The problem
Return each entry word for word, without its pictures.

++++ Supplied data

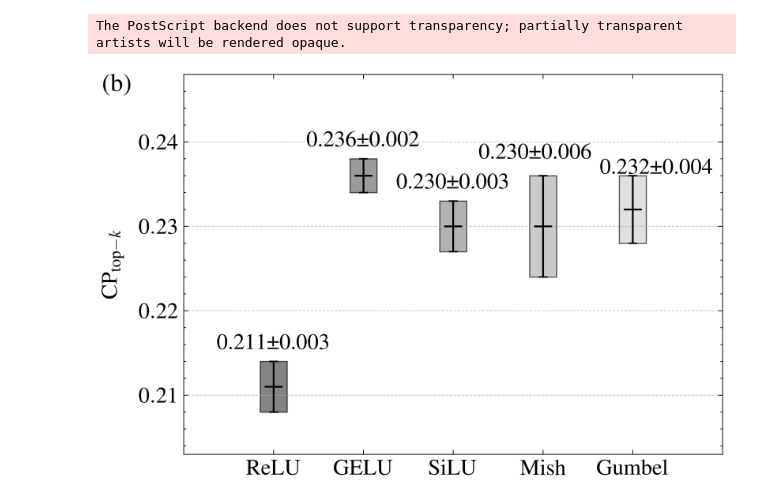
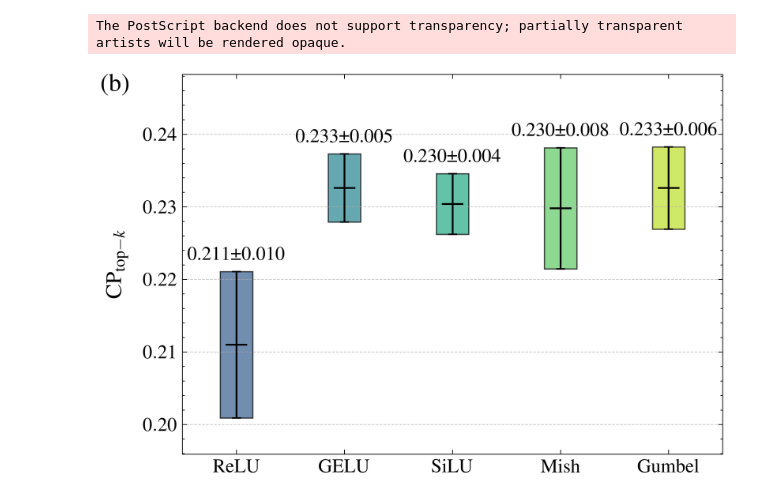
Before and after one commit to resonance-dfb/credit-autoencoder, a Jupyter notebook: Fig3a-b.ipynb, the cells around one changed output. Saved outputs shown, nothing was run; the diff lists cells and outputs as text; code cells hidden in the pictures.

```diff
--- a/Fig3a-b.ipynb
+++ b/Fig3a-b.ipynb
@@ -86,18 +126,32 @@ import matplotlib.pyplot as plt
 import numpy as np
 import matplotlib as mpl
 import scienceplots
+from scipy.stats import t
 
-# 禁用LaTeX渲染以避免中文问题
+# 禁用 LaTeX 渲染以避免中文问题
 plt.rcParams['text.usetex'] = False
 plt.rcParams['font.serif'] = ['Times New Roman']
 mpl.rcParams['figure.dpi'] = 800
-mpl.rcParams['axes.unicode_minus'] = False  # 用来正常显示负号
+mpl.rcParams['axes.unicode_minus'] = False  # 允许负号显示
 plt.style.use(['science', 'ieee'])
 
-# 激活函数及其 CP_top-k 结果数据
+# 激活函数及其 Top-k 结果数据
 activation_functions = ['ReLU', 'GELU', 'SiLU', 'Mish', 'Gumbel']
-auc_means = [0.211, 0.236, 0.230, 0.230, 0.232]  # 修改后的均值
-auc_stds = [0.003, 0.002, 0.003, 0.006, 0.004]  # 修改后的标准差
+top_k_data = [
+    [0.199, 0.213, 0.217, 0.219, 0.207],
+    [0.236, 0.227, 0.236, 0.231, 0.233],
+    [0.230, 0.236, 0.229, 0.227, 0.230],
+    [0.233, 0.227, 0.229, 0.221, 0.239],
+    [0.230, 0.230, 0.240, 0.234, 0.229]
+]
+
+# 计算均值、标准差、标准误（SE）、t 值、95% 置信区间
+n_samples = len(top_k_data[0])
+top_k_means = np.mean(top_k_data, axis=1)
+top_k_stds = np.std(top_k_data, axis=1, ddof=1)  # 使用 ddof=1 计算样本标准差
+top_k_se = top_k_stds / np.sqrt(n_samples)  # 计算标准误
+t_value = t.ppf(0.975, df=n_samples - 1)  # 95% 置信区间的 t 值
+top_k_ci = t_value * top_k_se  # 计算 95% 置信区间
 
 # 创建图形和轴
 fig, ax = plt.subplots(figsize=(6, 4))
@@ -106,76 +160,66 @@ fig, ax = plt.subplots(figsize=(6, 4))
 x = np.arange(len(activation_functions))
 
 # 调窄矩形和误差条的宽度
-width = 0.3  # 更窄的宽度
+width = 0.3  # 控制柱子的宽度
 
-# 创建灰度颜色列表，使用不同的深浅
-gray_levels = np.linspace(0.2, 0.8, len(activation_functions))  # 从浅到深的灰度
-colors = [plt.cm.gray(level) for level in gray_levels]
+# 创建颜色列表，使用 Viridis 颜色映射
+colors = [plt.cm.viridis(i) for i in np.linspace(0.3, 0.9, len(activation_functions))]
+
 # 添加网格线
-ax.grid(True, linestyle='--', alpha=0.7, axis='y', zorder=0) # 让网格线在最底层
-# 绘制误差范围矩形、均值线和误差条
+ax.grid(True, linestyle='--', alpha=0.7, axis='y', zorder=0)  # 让网格线在最底层
+
+# 绘制误差范围矩形、均值线和误差条（置信区间）
 for i in range(len(activation_functions)):
-    # 计算下限和上限
-    lower = auc_means[i] - auc_stds[i]
-    upper = auc_means[i] + auc_stds[i]
+    # 计算上下限
+    lower = top_k_means[i] - top_k_ci[i]
+    upper = top_k_means[i] + top_k_ci[i]
 
-    # 绘制误差范围矩形
-    ax.bar(x[i], upper - lower, width=width, bottom=lower, color=colors[i], alpha=0.6, edgecolor='black', linewidth=0.8)
+    # 绘制置信区间范围矩形
+    ax.bar(x[i], upper - lower, width=width, bottom=lower, color=colors[i], alpha=0.7, edgecolor='black', linewidth=0.8)
 
     # 在矩形中心添加均值线
-    ax.hlines(auc_means[i], x[i] - width / 3, x[i] + width / 3, colors='black', linestyles='-', linewidth=1.2)
+    ax.hlines(top_k_means[i], x[i] - width / 3, x[i] + width / 3, colors='black', linestyles='-', linewidth=1.2)
 
     # 使用 errorbar 绘制误差条
-    ax.errorbar(x[i], auc_means[i], yerr=auc_stds[i], fmt='none',
+    ax.errorbar(x[i], top_k_means[i], yerr=top_k_ci[i], fmt='none',
                 color='black', capsize=3, capthick=1, linestyle='-', linewidth=1.2, zorder=3)
 
     # 添加数值标签
-    y_offset = 5  # 默认偏移量
-    x_offset = 0  # 默认水平偏移
-
-    if i == len(activation_functions) - 2:  # Mish
-        y_offset = 8
-        x_offset = -5
-    elif i == len(activation_functions) - 1:  # Gumbel
-        y_offset = -2
-        x_offset = 16
-
-    ax.annotate(f'{auc_means[i]:.3f}±{auc_stds[i]:.3f}',
+    ax.annotate(f'{top_k_means[i]:.3f}±{top_k_ci[i]:.3f}',
                 xy=(x[i], upper),
-                xytext=(x_offset, y_offset),
+                xytext=(0, 5),  # 上移一点
                 textcoords="offset points",
                 ha='center', va='bottom',
-                fontsize=15)
+                fontsize=13)
 
-# 设置标题和轴标签
+# 设置 y 轴标签
 ax.set_ylabel(r'CP$_{\rm top-{\it k}}$', fontsize=15, labelpad=10)
 
 # 设置 x 轴刻度和标签
 ax.set_xticks(x)
-ax.set_xticklabels(activation_functions, fontsize=15)
-ax.tick_params(axis='y', labelsize=15)  # y 轴刻度标签字体大小
+ax.set_xticklabels(activation_functions, fontsize=13)
+ax.tick_params(axis='y', labelsize=13)  # y 轴刻度标签字体大小
 ax.xaxis.set_minor_locator(plt.NullLocator())
 
-# 设置 y 轴范围，使图表更清晰
-y_min = min([m - s for m, s in zip(auc_means, auc_stds)]) - 0.005
-y_max = max([m + s for m, s in zip(auc_means, auc_stds)]) + 0.01
+# 设置 y 轴范围
+y_min = min(top_k_means - top_k_ci) - 0.005
+y_max = max(top_k_means + top_k_ci) + 0.01
 ax.set_ylim(y_min, y_max)
 
+# 设置 x 轴范围，增加两侧空白
+ax.set_xlim(x[0] - 0.5, x[-1] + 0.5)
 
-
-# 设置 x 轴范围，增加两侧空白
-ax.set_xlim(x[0] - 1, x[-1] + 1)  # 关键行：增加 x 轴范围
-
-# 添加 (b) 标记
+# 添加图标标记，例如 (c)
 ax.text(-0.15, 1.0, '(b)', transform=ax.transAxes, fontsize=17, va='top')
 
 # 调整布局
 plt.tight_layout()
 
-# 保存为 EPS 文件
+# 保存图像
 plt.savefig('D:/Credit Card Fraud Detection/Fig3b.eps', format='eps', dpi=800)
 
+# 显示图像
 plt.show()
 # %% [output]
 The PostScript backend does not support transparency; partially transparent artists will be rendered opaque.
-[figure, old version]
+[figure, new version]
```
Also changed, not shown: parts of 7 cells of this notebook.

++++++++

Answer to this exercise
Before and after one commit to resonance-dfb/credit-autoencoder, a Jupyter notebook: Fig3a-b.ipynb, the cells around one changed output. Saved outputs shown, nothing was run; the diff lists cells and outputs as text; code cells hidden in the pictures.

```diff
--- a/Fig3a-b.ipynb
+++ b/Fig3a-b.ipynb
@@ -86,18 +126,32 @@ import matplotlib.pyplot as plt
 import numpy as np
 import matplotlib as mpl
 import scienceplots
+from scipy.stats import t
 
-# 禁用LaTeX渲染以避免中文问题
+# 禁用 LaTeX 渲染以避免中文问题
 plt.rcParams['text.usetex'] = False
 plt.rcParams['font.serif'] = ['Times New Roman']
 mpl.rcParams['figure.dpi'] = 800
-mpl.rcParams['axes.unicode_minus'] = False  # 用来正常显示负号
+mpl.rcParams['axes.unicode_minus'] = False  # 允许负号显示
 plt.style.use(['science', 'ieee'])
 
-# 激活函数及其 CP_top-k 结果数据
+# 激活函数及其 Top-k 结果数据
 activation_functions = ['ReLU', 'GELU', 'SiLU', 'Mish', 'Gumbel']
-auc_means = [0.211, 0.236, 0.230, 0.230, 0.232]  # 修改后的均值
-auc_stds = [0.003, 0.002, 0.003, 0.006, 0.004]  # 修改后的标准差
+top_k_data = [
+    [0.199, 0.213, 0.217, 0.219, 0.207],
+    [0.236, 0.227, 0.236, 0.231, 0.233],
+    [0.230, 0.236, 0.229, 0.227, 0.230],
+    [0.233, 0.227, 0.229, 0.221, 0.239],
+    [0.230, 0.230, 0.240, 0.234, 0.229]
+]
+
+# 计算均值、标准差、标准误（SE）、t 值、95% 置信区间
+n_samples = len(top_k_data[0])
+top_k_means = np.mean(top_k_data, axis=1)
+top_k_stds = np.std(top_k_data, axis=1, ddof=1)  # 使用 ddof=1 计算样本标准差
+top_k_se = top_k_stds / np.sqrt(n_samples)  # 计算标准误
+t_value = t.ppf(0.975, df=n_samples - 1)  # 95% 置信区间的 t 值
+top_k_ci = t_value * top_k_se  # 计算 95% 置信区间
 
 # 创建图形和轴
 fig, ax = plt.subplots(figsize=(6, 4))
@@ -106,76 +160,66 @@ fig, ax = plt.subplots(figsize=(6, 4))
 x = np.arange(len(activation_functions))
 
 # 调窄矩形和误差条的宽度
-width = 0.3  # 更窄的宽度
+width = 0.3  # 控制柱子的宽度
 
-# 创建灰度颜色列表，使用不同的深浅
-gray_levels = np.linspace(0.2, 0.8, len(activation_functions))  # 从浅到深的灰度
-colors = [plt.cm.gray(level) for level in gray_levels]
+# 创建颜色列表，使用 Viridis 颜色映射
+colors = [plt.cm.viridis(i) for i in np.linspace(0.3, 0.9, len(activation_functions))]
+
 # 添加网格线
-ax.grid(True, linestyle='--', alpha=0.7, axis='y', zorder=0) # 让网格线在最底层
-# 绘制误差范围矩形、均值线和误差条
+ax.grid(True, linestyle='--', alpha=0.7, axis='y', zorder=0)  # 让网格线在最底层
+
+# 绘制误差范围矩形、均值线和误差条（置信区间）
 for i in range(len(activation_functions)):
-    # 计算下限和上限
-    lower = auc_means[i] - auc_stds[i]
-    upper = auc_means[i] + auc_stds[i]
+    # 计算上下限
+    lower = top_k_means[i] - top_k_ci[i]
+    upper = top_k_means[i] + top_k_ci[i]
 
-    # 绘制误差范围矩形
-    ax.bar(x[i], upper - lower, width=width, bottom=lower, color=colors[i], alpha=0.6, edgecolor='black', linewidth=0.8)
+    # 绘制置信区间范围矩形
+    ax.bar(x[i], upper - lower, width=width, bottom=lower, color=colors[i], alpha=0.7, edgecolor='black', linewidth=0.8)
 
     # 在矩形中心添加均值线
-    ax.hlines(auc_means[i], x[i] - width / 3, x[i] + width / 3, colors='black', linestyles='-', linewidth=1.2)
+    ax.hlines(top_k_means[i], x[i] - width / 3, x[i] + width / 3, colors='black', linestyles='-', linewidth=1.2)
 
     # 使用 errorbar 绘制误差条
-    ax.errorbar(x[i], auc_means[i], yerr=auc_stds[i], fmt='none',
+    ax.errorbar(x[i], top_k_means[i], yerr=top_k_ci[i], fmt='none',
                 color='black', capsize=3, capthick=1, linestyle='-', linewidth=1.2, zorder=3)
 
     # 添加数值标签
-    y_offset = 5  # 默认偏移量
-    x_offset = 0  # 默认水平偏移
-
-    if i == len(activation_functions) - 2:  # Mish
-        y_offset = 8
-        x_offset = -5
-    elif i == len(activation_functions) - 1:  # Gumbel
-        y_offset = -2
-        x_offset = 16
-
-    ax.annotate(f'{auc_means[i]:.3f}±{auc_stds[i]:.3f}',
+    ax.annotate(f'{top_k_means[i]:.3f}±{top_k_ci[i]:.3f}',
                 xy=(x[i], upper),
-                xytext=(x_offset, y_offset),
+                xytext=(0, 5),  # 上移一点
                 textcoords="offset points",
                 ha='center', va='bottom',
-                fontsize=15)
+                fontsize=13)
 
-# 设置标题和轴标签
+# 设置 y 轴标签
 ax.set_ylabel(r'CP$_{\rm top-{\it k}}$', fontsize=15, labelpad=10)
 
 # 设置 x 轴刻度和标签
 ax.set_xticks(x)
-ax.set_xticklabels(activation_functions, fontsize=15)
-ax.tick_params(axis='y', labelsize=15)  # y 轴刻度标签字体大小
+ax.set_xticklabels(activation_functions, fontsize=13)
+ax.tick_params(axis='y', labelsize=13)  # y 轴刻度标签字体大小
 ax.xaxis.set_minor_locator(plt.NullLocator())
 
-# 设置 y 轴范围，使图表更清晰
-y_min = min([m - s for m, s in zip(auc_means, auc_stds)]) - 0.005
-y_max = max([m + s for m, s in zip(auc_means, auc_stds)]) + 0.01
+# 设置 y 轴范围
+y_min = min(top_k_means - top_k_ci) - 0.005
+y_max = max(top_k_means + top_k_ci) + 0.01
 ax.set_ylim(y_min, y_max)
 
+# 设置 x 轴范围，增加两侧空白
+ax.set_xlim(x[0] - 0.5, x[-1] + 0.5)
 
-
-# 设置 x 轴范围，增加两侧空白
-ax.set_xlim(x[0] - 1, x[-1] + 1)  # 关键行：增加 x 轴范围
-
-# 添加 (b) 标记
+# 添加图标标记，例如 (c)
 ax.text(-0.15, 1.0, '(b)', transform=ax.transAxes, fontsize=17, va='top')
 
 # 调整布局
 plt.tight_layout()
 
-# 保存为 EPS 文件
+# 保存图像
 plt.savefig('D:/Credit Card Fraud Detection/Fig3b.eps', format='eps', dpi=800)
 
+# 显示图像
 plt.show()
 # %% [output]
 The PostScript backend does not support transparency; partially transparent artists will be rendered opaque.
-[figure, old version]
+[figure, new version]
```
Also changed, not shown: parts of 7 cells of this notebook.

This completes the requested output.